--- START ---

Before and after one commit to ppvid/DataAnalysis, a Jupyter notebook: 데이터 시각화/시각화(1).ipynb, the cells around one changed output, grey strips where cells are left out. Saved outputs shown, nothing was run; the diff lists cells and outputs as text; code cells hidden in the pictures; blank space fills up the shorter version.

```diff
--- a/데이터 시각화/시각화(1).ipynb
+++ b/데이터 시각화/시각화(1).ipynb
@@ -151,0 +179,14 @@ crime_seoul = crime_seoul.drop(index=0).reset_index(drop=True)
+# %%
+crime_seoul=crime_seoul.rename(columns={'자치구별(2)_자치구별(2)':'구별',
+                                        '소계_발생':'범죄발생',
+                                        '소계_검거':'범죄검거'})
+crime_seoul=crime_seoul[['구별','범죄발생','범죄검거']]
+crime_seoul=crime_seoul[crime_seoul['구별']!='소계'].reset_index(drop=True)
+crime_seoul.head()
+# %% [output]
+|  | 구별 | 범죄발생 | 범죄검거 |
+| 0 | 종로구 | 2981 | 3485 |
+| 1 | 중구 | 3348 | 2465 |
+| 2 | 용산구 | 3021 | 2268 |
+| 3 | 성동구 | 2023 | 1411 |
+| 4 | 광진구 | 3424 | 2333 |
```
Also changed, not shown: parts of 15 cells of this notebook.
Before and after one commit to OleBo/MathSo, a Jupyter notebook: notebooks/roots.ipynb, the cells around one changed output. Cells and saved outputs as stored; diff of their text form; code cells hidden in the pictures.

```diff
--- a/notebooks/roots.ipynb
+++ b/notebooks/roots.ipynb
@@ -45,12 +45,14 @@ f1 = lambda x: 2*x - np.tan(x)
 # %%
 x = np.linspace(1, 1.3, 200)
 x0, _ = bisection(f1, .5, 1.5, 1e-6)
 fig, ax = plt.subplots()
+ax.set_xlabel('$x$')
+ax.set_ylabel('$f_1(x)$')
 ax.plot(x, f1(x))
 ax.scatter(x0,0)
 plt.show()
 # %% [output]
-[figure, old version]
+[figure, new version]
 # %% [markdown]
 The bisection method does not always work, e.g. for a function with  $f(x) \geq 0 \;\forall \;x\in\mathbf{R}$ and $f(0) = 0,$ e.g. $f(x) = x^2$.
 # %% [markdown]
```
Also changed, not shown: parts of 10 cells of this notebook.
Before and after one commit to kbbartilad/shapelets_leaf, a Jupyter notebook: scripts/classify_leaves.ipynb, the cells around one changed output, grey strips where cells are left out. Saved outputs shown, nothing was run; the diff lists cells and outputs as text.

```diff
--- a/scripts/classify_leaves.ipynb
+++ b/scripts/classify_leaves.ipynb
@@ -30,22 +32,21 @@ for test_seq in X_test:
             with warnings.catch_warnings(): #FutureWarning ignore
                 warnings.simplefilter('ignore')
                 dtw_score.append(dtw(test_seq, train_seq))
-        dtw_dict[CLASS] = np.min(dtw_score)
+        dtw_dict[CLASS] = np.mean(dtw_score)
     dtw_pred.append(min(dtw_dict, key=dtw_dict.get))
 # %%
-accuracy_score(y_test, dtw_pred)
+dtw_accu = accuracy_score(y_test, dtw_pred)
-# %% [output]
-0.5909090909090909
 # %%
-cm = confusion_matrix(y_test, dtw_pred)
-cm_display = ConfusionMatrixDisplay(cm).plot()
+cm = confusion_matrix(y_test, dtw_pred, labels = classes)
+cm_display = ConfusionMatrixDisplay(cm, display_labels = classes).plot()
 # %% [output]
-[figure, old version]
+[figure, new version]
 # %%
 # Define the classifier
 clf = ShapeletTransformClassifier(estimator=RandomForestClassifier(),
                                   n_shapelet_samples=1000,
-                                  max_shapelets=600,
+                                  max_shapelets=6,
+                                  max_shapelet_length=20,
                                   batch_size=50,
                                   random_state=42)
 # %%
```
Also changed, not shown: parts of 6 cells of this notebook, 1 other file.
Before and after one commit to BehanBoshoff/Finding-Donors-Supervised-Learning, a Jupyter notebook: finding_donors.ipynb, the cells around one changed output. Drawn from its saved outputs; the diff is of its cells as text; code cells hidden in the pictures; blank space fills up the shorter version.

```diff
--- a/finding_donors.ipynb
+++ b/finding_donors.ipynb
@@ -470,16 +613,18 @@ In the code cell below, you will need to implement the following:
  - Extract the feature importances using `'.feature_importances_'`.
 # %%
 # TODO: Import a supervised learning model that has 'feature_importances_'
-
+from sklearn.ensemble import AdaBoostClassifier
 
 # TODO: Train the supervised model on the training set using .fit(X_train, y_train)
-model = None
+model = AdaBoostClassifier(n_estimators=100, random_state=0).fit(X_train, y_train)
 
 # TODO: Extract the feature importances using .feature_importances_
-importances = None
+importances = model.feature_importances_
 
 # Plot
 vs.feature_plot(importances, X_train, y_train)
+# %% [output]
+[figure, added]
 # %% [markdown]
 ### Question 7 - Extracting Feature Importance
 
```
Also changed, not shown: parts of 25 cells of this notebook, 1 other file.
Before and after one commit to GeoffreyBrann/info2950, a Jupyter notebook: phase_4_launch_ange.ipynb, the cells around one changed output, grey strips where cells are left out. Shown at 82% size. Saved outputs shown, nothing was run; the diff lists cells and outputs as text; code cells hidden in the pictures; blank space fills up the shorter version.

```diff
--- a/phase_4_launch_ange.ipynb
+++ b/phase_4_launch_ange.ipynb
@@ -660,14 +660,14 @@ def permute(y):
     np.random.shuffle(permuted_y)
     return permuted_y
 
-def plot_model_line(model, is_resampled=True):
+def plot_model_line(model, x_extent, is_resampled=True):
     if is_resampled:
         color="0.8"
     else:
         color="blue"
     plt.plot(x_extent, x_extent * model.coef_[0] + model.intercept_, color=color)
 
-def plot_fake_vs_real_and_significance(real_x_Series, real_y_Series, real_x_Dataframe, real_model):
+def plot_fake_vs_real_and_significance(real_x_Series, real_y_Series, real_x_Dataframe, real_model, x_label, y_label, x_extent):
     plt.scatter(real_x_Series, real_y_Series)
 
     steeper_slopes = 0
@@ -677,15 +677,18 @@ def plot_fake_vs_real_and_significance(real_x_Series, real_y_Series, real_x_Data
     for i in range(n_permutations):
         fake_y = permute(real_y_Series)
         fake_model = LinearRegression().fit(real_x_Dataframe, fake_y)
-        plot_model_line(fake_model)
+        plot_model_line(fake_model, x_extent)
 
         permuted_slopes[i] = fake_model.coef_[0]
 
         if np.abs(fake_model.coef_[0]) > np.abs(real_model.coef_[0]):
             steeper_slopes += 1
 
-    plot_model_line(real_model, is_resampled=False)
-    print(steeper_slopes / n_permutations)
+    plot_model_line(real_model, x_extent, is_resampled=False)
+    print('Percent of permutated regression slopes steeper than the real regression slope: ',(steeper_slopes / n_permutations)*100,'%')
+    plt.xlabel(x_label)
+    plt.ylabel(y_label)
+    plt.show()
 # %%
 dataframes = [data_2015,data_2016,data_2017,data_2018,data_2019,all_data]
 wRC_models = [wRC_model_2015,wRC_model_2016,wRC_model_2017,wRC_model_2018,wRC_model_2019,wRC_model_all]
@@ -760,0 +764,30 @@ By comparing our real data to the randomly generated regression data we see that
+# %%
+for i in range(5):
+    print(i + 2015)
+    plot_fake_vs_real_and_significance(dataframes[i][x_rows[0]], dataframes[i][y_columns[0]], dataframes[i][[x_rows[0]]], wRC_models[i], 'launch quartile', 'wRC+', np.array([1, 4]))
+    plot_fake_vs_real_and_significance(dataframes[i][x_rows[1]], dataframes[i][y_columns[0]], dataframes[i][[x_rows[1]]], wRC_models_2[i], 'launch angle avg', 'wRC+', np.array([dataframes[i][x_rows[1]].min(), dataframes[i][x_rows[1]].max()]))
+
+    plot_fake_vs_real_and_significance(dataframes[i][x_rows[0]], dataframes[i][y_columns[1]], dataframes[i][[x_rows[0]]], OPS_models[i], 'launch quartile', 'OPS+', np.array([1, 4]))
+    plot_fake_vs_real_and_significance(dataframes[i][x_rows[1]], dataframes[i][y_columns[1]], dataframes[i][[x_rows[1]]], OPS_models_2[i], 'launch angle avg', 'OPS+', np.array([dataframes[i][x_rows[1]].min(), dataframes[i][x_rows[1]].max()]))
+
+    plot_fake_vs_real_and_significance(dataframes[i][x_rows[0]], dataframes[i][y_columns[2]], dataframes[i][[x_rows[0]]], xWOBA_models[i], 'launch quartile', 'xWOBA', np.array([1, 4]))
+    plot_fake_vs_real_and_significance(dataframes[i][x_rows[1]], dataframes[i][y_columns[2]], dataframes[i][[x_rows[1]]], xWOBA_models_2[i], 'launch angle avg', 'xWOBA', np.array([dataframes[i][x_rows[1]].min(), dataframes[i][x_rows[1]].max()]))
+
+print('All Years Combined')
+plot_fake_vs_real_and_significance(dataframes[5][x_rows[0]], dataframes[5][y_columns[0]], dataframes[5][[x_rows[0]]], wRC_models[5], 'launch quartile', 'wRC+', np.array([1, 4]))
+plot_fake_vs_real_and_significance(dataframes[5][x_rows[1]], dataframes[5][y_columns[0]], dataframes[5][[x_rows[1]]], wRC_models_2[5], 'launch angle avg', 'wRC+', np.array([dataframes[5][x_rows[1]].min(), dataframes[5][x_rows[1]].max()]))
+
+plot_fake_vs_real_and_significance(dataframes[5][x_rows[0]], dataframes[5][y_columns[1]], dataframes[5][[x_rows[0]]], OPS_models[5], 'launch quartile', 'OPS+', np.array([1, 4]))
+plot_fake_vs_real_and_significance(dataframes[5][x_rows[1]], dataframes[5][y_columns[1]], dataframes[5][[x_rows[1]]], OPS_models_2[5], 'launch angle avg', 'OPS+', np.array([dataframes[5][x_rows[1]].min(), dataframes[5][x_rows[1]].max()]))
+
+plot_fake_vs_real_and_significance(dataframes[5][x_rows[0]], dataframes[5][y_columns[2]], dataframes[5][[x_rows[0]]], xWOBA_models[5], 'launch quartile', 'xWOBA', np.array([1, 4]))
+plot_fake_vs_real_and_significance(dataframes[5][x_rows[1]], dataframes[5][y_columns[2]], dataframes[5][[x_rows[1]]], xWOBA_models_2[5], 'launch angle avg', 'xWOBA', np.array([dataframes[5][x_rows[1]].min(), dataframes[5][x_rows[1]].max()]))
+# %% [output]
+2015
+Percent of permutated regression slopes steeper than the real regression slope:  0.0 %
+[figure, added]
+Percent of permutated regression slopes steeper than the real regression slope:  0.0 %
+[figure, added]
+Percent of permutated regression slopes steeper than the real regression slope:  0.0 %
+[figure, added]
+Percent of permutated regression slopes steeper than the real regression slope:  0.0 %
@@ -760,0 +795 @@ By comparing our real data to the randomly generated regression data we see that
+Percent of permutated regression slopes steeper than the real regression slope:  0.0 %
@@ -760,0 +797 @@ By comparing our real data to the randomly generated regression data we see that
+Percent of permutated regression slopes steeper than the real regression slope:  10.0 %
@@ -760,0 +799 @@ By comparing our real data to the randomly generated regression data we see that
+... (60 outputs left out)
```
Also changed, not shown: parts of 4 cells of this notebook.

--- END ---

— PROBLEM DESCRIPTION —
Report only a number: how many lines in the material above contain the string "scatter".

— TASK RESULT —
2